Light amplification by stimulated emission of radiation (laser) is a device that amplifies light and produces coherent light beams. The root of this technological innovation lies in physics research. Albert Einstein first proposed the idea of stimulated emission in the early 20th century, and Theodore Maiman at Hughes Aircraft Company created the first working laser in 1960.Dermatologists have used artificial light sources for the treatment of skin conditions for centuries including the Finsen lamp for lupus vulgaris (1899), wound healing and rickets (1901), and psoriasis (1925). The construction of new laser systems led dermatologists to study the therapeutic effects of lasers. (Source).
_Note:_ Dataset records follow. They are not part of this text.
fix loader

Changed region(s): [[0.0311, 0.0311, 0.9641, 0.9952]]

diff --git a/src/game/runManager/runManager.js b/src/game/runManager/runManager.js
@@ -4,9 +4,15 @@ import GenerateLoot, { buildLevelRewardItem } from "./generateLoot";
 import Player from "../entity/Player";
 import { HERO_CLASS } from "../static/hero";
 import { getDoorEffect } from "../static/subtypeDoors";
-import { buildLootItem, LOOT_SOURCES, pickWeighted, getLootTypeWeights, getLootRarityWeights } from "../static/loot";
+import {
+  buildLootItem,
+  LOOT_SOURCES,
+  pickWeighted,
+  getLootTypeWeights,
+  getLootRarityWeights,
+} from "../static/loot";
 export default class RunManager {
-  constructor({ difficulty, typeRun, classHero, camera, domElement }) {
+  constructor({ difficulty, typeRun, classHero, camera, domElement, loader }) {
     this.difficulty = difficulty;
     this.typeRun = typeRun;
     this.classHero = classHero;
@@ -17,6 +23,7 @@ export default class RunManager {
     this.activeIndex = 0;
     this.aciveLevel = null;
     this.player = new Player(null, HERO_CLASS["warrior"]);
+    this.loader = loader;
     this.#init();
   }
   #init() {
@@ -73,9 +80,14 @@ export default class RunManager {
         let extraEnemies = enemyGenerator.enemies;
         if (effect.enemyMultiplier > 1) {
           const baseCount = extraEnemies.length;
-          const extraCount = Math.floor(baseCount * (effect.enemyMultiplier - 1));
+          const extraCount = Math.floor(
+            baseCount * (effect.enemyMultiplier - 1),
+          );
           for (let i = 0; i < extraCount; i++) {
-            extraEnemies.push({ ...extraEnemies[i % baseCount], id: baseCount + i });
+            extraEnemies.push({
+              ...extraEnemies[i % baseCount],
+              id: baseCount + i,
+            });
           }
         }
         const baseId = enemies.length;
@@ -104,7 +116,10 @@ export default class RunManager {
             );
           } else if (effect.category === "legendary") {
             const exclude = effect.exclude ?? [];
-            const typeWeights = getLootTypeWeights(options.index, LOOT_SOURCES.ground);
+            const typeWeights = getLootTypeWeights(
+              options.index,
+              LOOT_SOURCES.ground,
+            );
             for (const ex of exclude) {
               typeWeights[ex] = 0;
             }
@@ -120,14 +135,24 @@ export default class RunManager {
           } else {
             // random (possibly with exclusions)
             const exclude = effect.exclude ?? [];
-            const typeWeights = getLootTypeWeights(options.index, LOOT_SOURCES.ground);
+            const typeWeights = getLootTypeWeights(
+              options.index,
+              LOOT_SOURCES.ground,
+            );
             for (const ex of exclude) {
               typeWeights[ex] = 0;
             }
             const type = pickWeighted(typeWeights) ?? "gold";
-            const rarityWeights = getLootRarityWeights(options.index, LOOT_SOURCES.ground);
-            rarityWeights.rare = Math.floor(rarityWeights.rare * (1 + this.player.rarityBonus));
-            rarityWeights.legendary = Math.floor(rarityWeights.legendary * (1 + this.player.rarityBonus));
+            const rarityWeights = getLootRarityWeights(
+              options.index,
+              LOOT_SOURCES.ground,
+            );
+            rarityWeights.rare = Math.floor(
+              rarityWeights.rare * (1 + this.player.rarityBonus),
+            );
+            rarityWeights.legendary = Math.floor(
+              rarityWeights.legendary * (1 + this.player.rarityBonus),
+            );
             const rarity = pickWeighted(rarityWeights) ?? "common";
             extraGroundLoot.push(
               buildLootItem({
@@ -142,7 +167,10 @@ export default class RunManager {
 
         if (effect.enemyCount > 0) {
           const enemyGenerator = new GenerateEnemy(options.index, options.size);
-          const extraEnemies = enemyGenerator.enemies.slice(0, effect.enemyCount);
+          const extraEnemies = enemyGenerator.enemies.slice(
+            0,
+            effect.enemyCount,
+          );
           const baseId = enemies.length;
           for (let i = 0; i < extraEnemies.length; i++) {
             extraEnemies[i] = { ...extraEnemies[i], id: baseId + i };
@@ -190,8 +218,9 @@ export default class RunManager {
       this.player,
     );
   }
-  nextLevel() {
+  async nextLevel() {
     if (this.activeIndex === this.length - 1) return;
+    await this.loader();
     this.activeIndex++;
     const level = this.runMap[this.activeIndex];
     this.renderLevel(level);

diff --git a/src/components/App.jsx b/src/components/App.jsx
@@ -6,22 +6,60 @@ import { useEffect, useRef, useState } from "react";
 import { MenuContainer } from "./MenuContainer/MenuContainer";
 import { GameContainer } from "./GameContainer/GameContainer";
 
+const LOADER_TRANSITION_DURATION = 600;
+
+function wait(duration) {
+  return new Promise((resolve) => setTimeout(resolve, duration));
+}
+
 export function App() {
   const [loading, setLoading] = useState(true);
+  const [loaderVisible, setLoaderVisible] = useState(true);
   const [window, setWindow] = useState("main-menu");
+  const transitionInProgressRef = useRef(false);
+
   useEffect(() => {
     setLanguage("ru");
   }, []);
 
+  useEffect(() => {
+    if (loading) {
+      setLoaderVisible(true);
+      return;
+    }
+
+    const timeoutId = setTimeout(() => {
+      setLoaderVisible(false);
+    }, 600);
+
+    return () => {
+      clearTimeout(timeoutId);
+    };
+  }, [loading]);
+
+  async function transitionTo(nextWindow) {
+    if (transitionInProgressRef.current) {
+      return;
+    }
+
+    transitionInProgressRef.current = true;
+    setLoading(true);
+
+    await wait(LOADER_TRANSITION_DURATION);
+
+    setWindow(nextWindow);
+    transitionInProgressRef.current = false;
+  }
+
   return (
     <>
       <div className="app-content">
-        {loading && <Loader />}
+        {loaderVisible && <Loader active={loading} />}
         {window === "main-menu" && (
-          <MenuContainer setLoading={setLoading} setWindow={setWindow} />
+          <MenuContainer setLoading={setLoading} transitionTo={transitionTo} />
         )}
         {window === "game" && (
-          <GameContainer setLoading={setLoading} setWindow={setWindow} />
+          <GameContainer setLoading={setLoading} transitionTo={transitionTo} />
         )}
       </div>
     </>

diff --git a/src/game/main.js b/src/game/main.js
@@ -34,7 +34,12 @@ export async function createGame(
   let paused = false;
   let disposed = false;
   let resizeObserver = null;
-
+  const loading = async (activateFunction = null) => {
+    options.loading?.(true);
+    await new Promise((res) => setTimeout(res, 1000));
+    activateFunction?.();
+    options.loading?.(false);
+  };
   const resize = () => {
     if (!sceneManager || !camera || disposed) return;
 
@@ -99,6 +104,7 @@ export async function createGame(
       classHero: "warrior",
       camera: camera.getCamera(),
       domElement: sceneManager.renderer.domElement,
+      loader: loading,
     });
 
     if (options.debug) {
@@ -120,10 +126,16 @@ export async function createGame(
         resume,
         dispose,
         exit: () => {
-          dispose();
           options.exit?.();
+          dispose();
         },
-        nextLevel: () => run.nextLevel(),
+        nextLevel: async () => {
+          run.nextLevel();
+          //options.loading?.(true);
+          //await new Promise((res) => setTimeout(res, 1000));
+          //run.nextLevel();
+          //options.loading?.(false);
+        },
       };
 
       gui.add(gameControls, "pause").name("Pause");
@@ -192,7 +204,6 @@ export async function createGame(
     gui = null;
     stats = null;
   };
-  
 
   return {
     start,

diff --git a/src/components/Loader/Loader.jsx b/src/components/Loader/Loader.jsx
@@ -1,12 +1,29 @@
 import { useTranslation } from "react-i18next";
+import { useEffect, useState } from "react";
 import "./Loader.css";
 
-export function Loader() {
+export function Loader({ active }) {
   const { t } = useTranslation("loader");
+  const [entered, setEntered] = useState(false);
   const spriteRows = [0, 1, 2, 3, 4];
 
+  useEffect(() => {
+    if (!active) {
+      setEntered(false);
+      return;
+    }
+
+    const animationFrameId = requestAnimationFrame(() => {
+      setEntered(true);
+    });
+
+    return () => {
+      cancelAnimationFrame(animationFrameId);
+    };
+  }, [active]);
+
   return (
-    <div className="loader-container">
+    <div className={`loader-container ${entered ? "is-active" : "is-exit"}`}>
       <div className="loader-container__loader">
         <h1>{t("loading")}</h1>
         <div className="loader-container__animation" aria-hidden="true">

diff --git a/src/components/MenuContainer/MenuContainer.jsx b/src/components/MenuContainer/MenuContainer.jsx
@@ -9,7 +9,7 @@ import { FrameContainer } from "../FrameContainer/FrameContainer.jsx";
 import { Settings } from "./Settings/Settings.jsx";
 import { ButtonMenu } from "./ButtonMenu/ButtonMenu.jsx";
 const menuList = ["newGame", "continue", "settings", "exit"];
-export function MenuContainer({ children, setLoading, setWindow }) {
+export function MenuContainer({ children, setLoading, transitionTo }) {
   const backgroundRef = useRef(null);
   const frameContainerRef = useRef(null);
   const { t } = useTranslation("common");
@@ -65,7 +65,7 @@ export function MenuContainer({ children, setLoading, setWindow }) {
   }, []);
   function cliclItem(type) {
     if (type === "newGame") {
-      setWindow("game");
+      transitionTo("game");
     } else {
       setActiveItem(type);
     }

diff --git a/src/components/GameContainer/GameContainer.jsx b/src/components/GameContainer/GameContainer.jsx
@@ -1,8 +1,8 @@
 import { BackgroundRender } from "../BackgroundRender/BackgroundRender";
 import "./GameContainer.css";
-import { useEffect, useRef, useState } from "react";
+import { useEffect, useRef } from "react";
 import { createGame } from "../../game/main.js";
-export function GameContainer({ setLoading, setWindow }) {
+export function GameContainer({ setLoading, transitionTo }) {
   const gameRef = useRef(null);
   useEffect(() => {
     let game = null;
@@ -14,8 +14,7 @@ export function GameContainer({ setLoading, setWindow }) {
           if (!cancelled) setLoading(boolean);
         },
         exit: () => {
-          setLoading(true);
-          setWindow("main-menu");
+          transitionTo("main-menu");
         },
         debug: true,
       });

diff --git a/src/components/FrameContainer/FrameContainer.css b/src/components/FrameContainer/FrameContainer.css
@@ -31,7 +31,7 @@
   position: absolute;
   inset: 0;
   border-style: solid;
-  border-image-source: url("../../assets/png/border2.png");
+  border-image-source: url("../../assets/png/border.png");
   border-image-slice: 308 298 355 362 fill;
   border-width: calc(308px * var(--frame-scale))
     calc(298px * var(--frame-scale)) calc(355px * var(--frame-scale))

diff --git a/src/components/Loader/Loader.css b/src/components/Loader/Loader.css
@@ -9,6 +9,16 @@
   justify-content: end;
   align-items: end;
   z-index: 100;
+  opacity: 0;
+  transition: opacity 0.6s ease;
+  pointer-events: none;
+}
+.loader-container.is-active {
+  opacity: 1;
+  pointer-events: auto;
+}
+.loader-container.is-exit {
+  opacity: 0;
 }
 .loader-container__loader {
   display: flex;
The technology has become increasingly advanced. According to the American Society for Laser Medicine and Surgery (ASLMS), today’s devices offer a range of options thanks to continual new developments and discoveries in wavelengths of the light use and fiberoptic systems now allowing for the delivery of lasers on nanometer scales. This makes way for even more precise and targeted devices that have adjustable wavelengths, allowing for different treatment options.
Intense Pulsed Light Devices
Since their invention in 2003, these devices have been a common tool for those working in esthetic clinics and for dermatologists. Intense Pulsed Light (IPL) works through diffusing a multi-colored light with various filters that concentrate both visible and invisible energy from the light. The devices emit high amounts of light energy that are effective in treating such things as varicose veins, moles and freckles, acne, and even remove hair. According to ASLMS there are more than 50 types of IPLs on the market today.
Commonly known as LEDs, light emitting diodes are actually semiconductors that need an electrical charge to emit light. They are less powerful than lasers, but have proven incredibly effective for medical and cosmetic purposes because they allow for treatment of a large area at one time and can be adjusted to the needs of the practitioner. They work by improving cellular respiration and the overall circulation of blood in the treatment area because they force nitric oxide to be released. This helps with inflammation, wound healing, and acne.
In 2009 this technology was first brought to the market. Today, these devices use radio frequencies and ultrasounds to firm the skin by heating, tightening and lifting it. It has been described as a “novel energy modality for transcutaneous heat delivery that reaches the deeper subdermal connective tissue in tightly focused zones at consistent programmed depths.” The goal is to produce a deeper wound healing response at multiple levels with robust collagen remodeling and a more durable clinical response. The Ulthera device (Ulthera, Inc, Meza, AZ), with refined microfocused ultrasound technology, “has been adapted specifically for skin tightening and lifting with little recovery or risk of complications.” (Source). Essentially it prompts the skin to produce new collagen, providing benefits that can mimic a minor facelift without the invasiveness, but that are not as sudden as a facelift. The results may take 2-3 months to be fully recognized, creating a longer-term patient relationship.
The American Board of Cosmetic Surgery assures us that this group of devices is as safe for use as a skin tightener as any other device in the hands of a certified, experienced, well-trained practitioner. It works by sending a calm and slow spectrum of electromagnetic radiation into the skin. The devices available produce varying degrees of heat through various technologies, but all work by targeting that heat into the skin’s deep layers to stimulate the creation of collagen and elastin, driving cellular turnover. This creates thicker and more youthful looking skin.
According to the American Society of Plastic Surgeons the use of this cold treatment to break down and remove fat is one of the most common non-surgical treatments in the world. It works exceptionally well on localized fat bulges and is otherwise known as CoolSculpting. By applying low temperatures to targeted areas of the body using thermal conduction over the course of several treatments, patients will see a gradual, but remarkable reduction in fat. This makes it one of the fastest growing businesses for skin spas and clinics in the country.